Records contained in a dataset:

++++++++++++++++++++

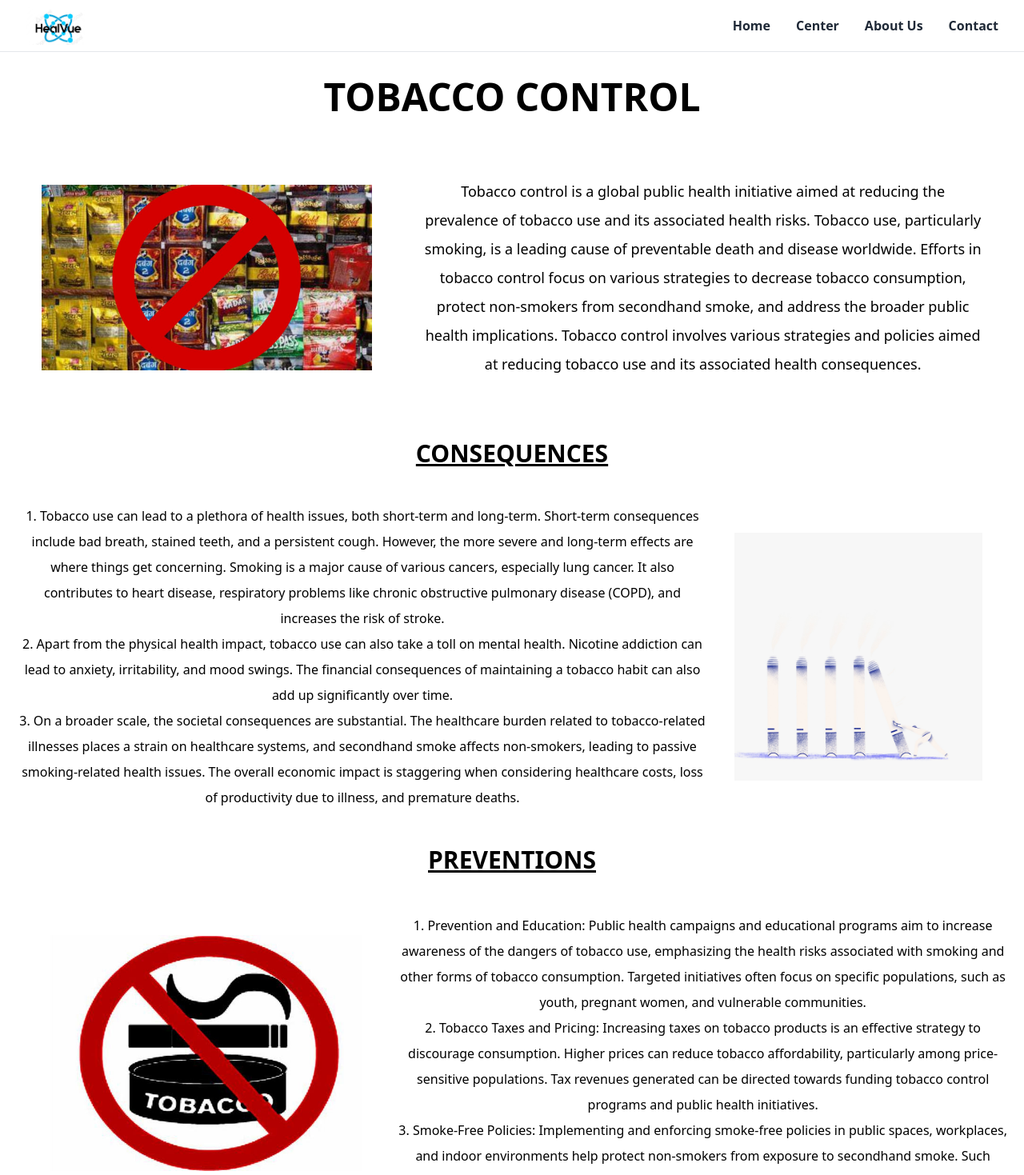
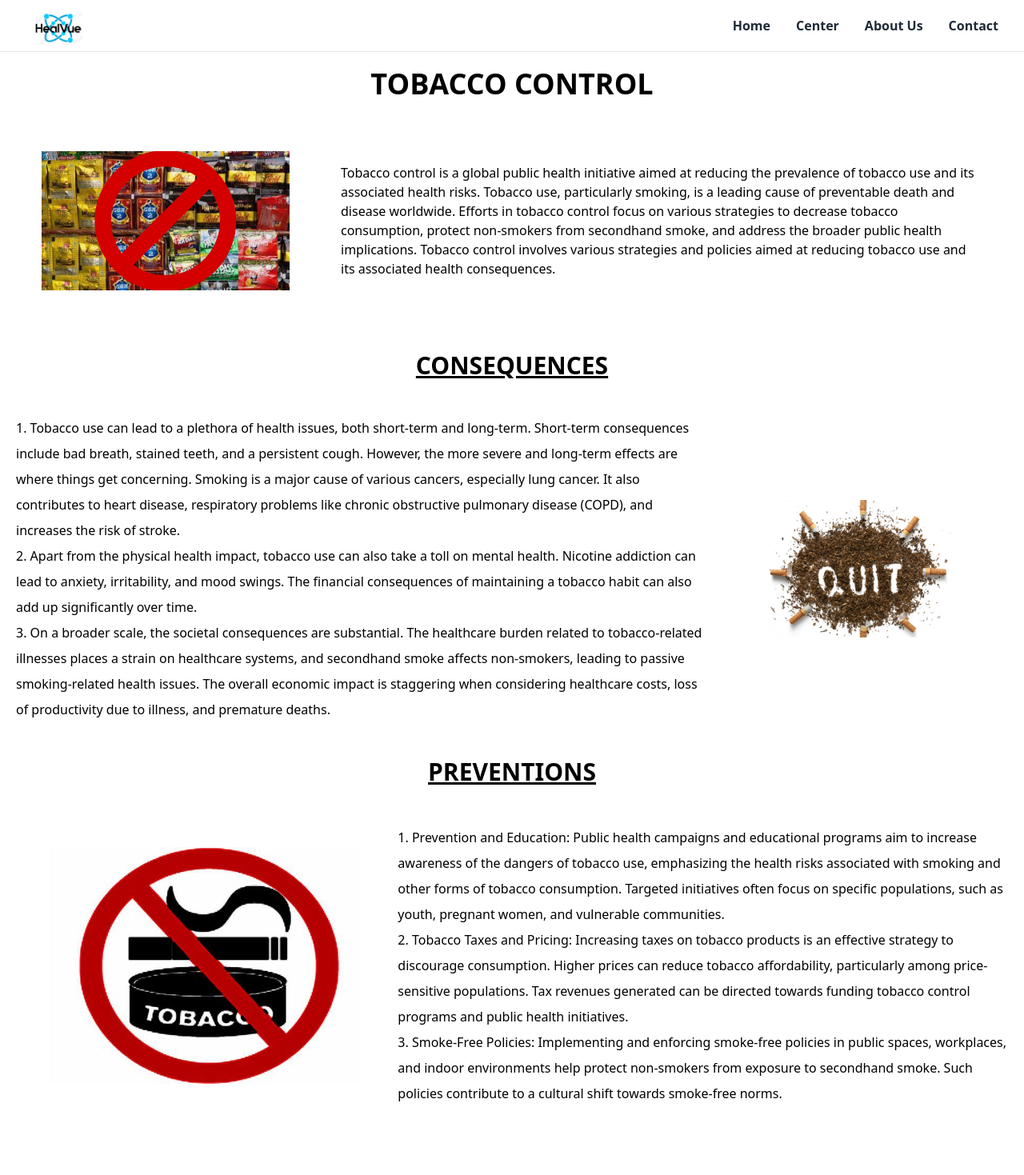
Before and after one commit to traptijindal/drug-abuse, a React (Vite) app in the folder drug/: page /tobacco in a window 1280 px wide. Shown: the top 1469 px of the page at 80% size. Built offline with nearby package versions, Linux system fonts and the light colour scheme.

Commit message:
component edited

```diff
--- a/drug/src/components/Drug.jsx
+++ b/drug/src/components/Drug.jsx
@@ -6,15 +6,22 @@ function Drug() {
   return (
     <>
       <Header />
-      <div style={{ textAlign: "center", padding: "20px" }}>
-        <h1 style={{ fontSize: "3rem", fontWeight: "bold" }}>DRUG ABUSE</h1>
+      <div style={{ padding: "20px" }}>
+        <h1 className='text-3xl font-bold text-center'>DRUG ABUSE</h1>
 
-        <div className='flex my-8'>
+        {/* <div className='flex my-8'>
           <img className='w-1/3 h-96 m-8' src="\images\drug1.jpg" alt="" />
           <p className='w-2/3 h-96 m-8 text-2xl leading-loose'>
             Drug abuse refers to the harmful or excessive use of substances that can lead to physical and psychological dependence, as well as negative consequences for an individual's health, well-being, and social relationships. These substances can include legal prescription medications, over-the-counter drugs, and illegal substances.
           </p>
+        </div> */}
+        <div className='flex flex-col my-8 md:flex-row'>
+          <img className='w-full h-96 md:w-1/3 m-8' src="\images\drug1.jpg" yalt="" />
+          <p className='w-full md:w-2/3 h-96 m-8 text-2xl leading-loose'>
+            Drug abuse refers to the harmful or excessive use of substances that can lead to physical and psychological dependence, as well as negative consequences for an individual's health, well-being, and social relationships. These substances can include legal prescription medications, over-the-counter drugs, and illegal substances.
+          </p>
         </div>
+
 
         <h3 className='text-3xl leading-loose font-semibold uppercase underline'>Commonly abused drugs include</h3>
         <div className='my-8 flex flex-row-reverse justify-center text-center'>
@@ -35,8 +42,8 @@ function Drug() {
               1. Physical Health: Chronic use of drugs can lead to a range of health problems, including organ damage, cardiovascular issues, respiratory problems, and infectious diseases.<br />
               2. Mental Health: Substance abuse can contribute to mental health disorders such as depression, anxiety, paranoia, and psychosis.<br />
               3. Social Consequences: Drug abuse can strain relationships with family and friends, lead to employment issues, and result in legal problems.<br />
-              4. Legal Issues: Drug abuse often involves illegal substances, leading to legal consequences. Legal problems may include arrests, fines, and imprisonment, which can have long-lasting effects on an individual's life.<br/>
-              5. Financial Strain: Maintaining a drug habit can be expensive. The financial strain may lead to issues such as job loss, bankruptcy, or theft to support the addiction. <br/>
+              4. Legal Issues: Drug abuse often involves illegal substances, leading to legal consequences. Legal problems may include arrests, fines, and imprisonment, which can have long-lasting effects on an individual's life.<br />
+              5. Financial Strain: Maintaining a drug habit can be expensive. The financial strain may lead to issues such as job loss, bankruptcy, or theft to support the addiction. <br />
             </span>
           </div>
         </div>
--- a/drug/src/components/Tobaacoo.jsx
+++ b/drug/src/components/Tobaacoo.jsx
@@ -6,22 +6,21 @@ function Tobaacoo() {
   return (
     <>
       <Header />
-      <div style={{ textAlign: "center", padding: "20px" }}>
-        <h1 style={{ fontSize: "3rem", fontWeight: "bold" }}>TOBACCO CONTROL</h1>
+      <div style={{ padding: "20px" }}>
+        <h1 className='text-3xl sm:text-2xl md:text-4xl font-bold text-center'>TOBACCO CONTROL</h1>
 
-        <div className='flex my-8 justify-center items-center'>
-          <img className='w-1/3 m-8' src="\images\tobacco6.jpg" alt="" />
-          <p className='m-8 text-lg leading-loose'>
+        <div className='flex flex-col sm:flex-row items-center justify-center my-8'>
+          <img className='w-full sm:w-1/4 m-8' src="\images\tobacco6.jpg" alt="" />
+          <p className='m-8 text-lg sm:text-base leading-loose'>
             Tobacco control is a global public health initiative aimed at reducing the prevalence of tobacco use and its associated health risks. Tobacco use, particularly smoking, is a leading cause of preventable death and disease worldwide. Efforts in tobacco control focus on various strategies to decrease tobacco consumption, protect non-smokers from secondhand smoke, and address the broader public health implications. Tobacco control involves various strategies and policies aimed at reducing tobacco use and its associated health consequences.
           </p>
         </div>
 
-        <h3 className='text-3xl leading-loose font-bold uppercase underline'>Consequences</h3>
-        <div className='my-8 flex flex-row-reverse justify-center items-center'>
-          <img className='w-1/4 h-50 m-8' src="\images\WhatsApp Image 2024-02-04 at 11.42.16 AM.jpeg" alt="" />
-          <div>
-            <span className='text-s leading-loose text'>
-
+        <h3 className='text-3xl leading-loose font-bold uppercase underline text-center'>Consequences</h3>
+        <div className='my-8 flex flex-col items-center justify-center sm:flex-row-reverse'>
+          <img className='w-full sm:w-1/4 h-50 m-8' src="\images\tobacoo.jpg" alt="" />
+          <div className='text-s leading-loose'>
+            <span>
               1. Tobacco use can lead to a plethora of health issues, both short-term and long-term. Short-term consequences include bad breath, stained teeth, and a persistent cough. However, the more severe and long-term effects are where things get concerning. Smoking is a major cause of various cancers, especially lung cancer. It also contributes to heart disease, respiratory problems like chronic obstructive pulmonary disease (COPD), and increases the risk of stroke.<br />
 
               2. Apart from the physical health impact, tobacco use can also take a toll on mental health. Nicotine addiction can lead to anxiety, irritability, and mood swings. The financial consequences of maintaining a tobacco habit can also add up significantly over time.<br />
@@ -31,22 +30,20 @@ function Tobaacoo() {
           </div>
         </div>
 
-        <h3 className='text-3xl leading-loose font-semibold uppercase underline'>Preventions</h3>
-        <div className='my-8 flex justify-center items-center'>
-          <img className='w-1/3 h-3/4 m-8' src="\images\tobacco4.jpg" alt="" />
-          <div>
-            <span className='text-s leading-loose'>
-              1.  Prevention and Education: Public health campaigns and educational programs aim to increase awareness of the dangers of tobacco use, emphasizing the health risks associated with smoking and other forms of tobacco consumption.
-              Targeted initiatives often focus on specific populations, such as youth, pregnant women, and vulnerable communities.<br />
+        <h3 className='text-3xl leading-loose font-semibold uppercase underline text-center'>Preventions</h3>
+        <div className='my-8 flex flex-col items-center sm:flex-row justify-center'>
+          <img className='w-full sm:w-1/3 h-3/4 m-8' src="\images\tobacco4.jpg" alt="" />
+          <div className='text-s leading-loose'>
+            <span>
+              1. Prevention and Education: Public health campaigns and educational programs aim to increase awareness of the dangers of tobacco use, emphasizing the health risks associated with smoking and other forms of tobacco consumption. Targeted initiatives often focus on specific populations, such as youth, pregnant women, and vulnerable communities.<br />
 
-              2. Tobacco Taxes and Pricing: Increasing taxes on tobacco products is an effective strategy to discourage consumption. Higher prices can reduce tobacco affordability, particularly among price-sensitive populations.
-              Tax revenues generated can be directed towards funding tobacco control programs and public health initiatives.<br />
+              2. Tobacco Taxes and Pricing: Increasing taxes on tobacco products is an effective strategy to discourage consumption. Higher prices can reduce tobacco affordability, particularly among price-sensitive populations. Tax revenues generated can be directed towards funding tobacco control programs and public health initiatives.<br />
 
-              3. Smoke-Free Policies: Implementing and enforcing smoke-free policies in public spaces, workplaces, and indoor environments help protect non-smokers from exposure to secondhand smoke.
-              Such policies contribute to a cultural shift towards smoke-free norms.<br />
+              3. Smoke-Free Policies: Implementing and enforcing smoke-free policies in public spaces, workplaces, and indoor environments help protect non-smokers from exposure to secondhand smoke. Such policies contribute to a cultural shift towards smoke-free norms.<br />
             </span>
           </div>
         </div>
+
       </div>
       <Footer />
     </>
```
Also changed, not shown: drug/src/components/Mental.jsx (+30 -33 lines), drug/public/images/tobacoo.jpg (added).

++++++++++++++++++++

WHAT IS BEING ASKED:
Search the data for "items". Copy each line that has it.

RESULT:
-        <div className='flex my-8 justify-center items-center'>
+        <div className='flex flex-col sm:flex-row items-center justify-center my-8'>
-        <div className='my-8 flex flex-row-reverse justify-center items-center'>
+        <div className='my-8 flex flex-col items-center justify-center sm:flex-row-reverse'>
-        <div className='my-8 flex justify-center items-center'>
+        <div className='my-8 flex flex-col items-center sm:flex-row justify-center'>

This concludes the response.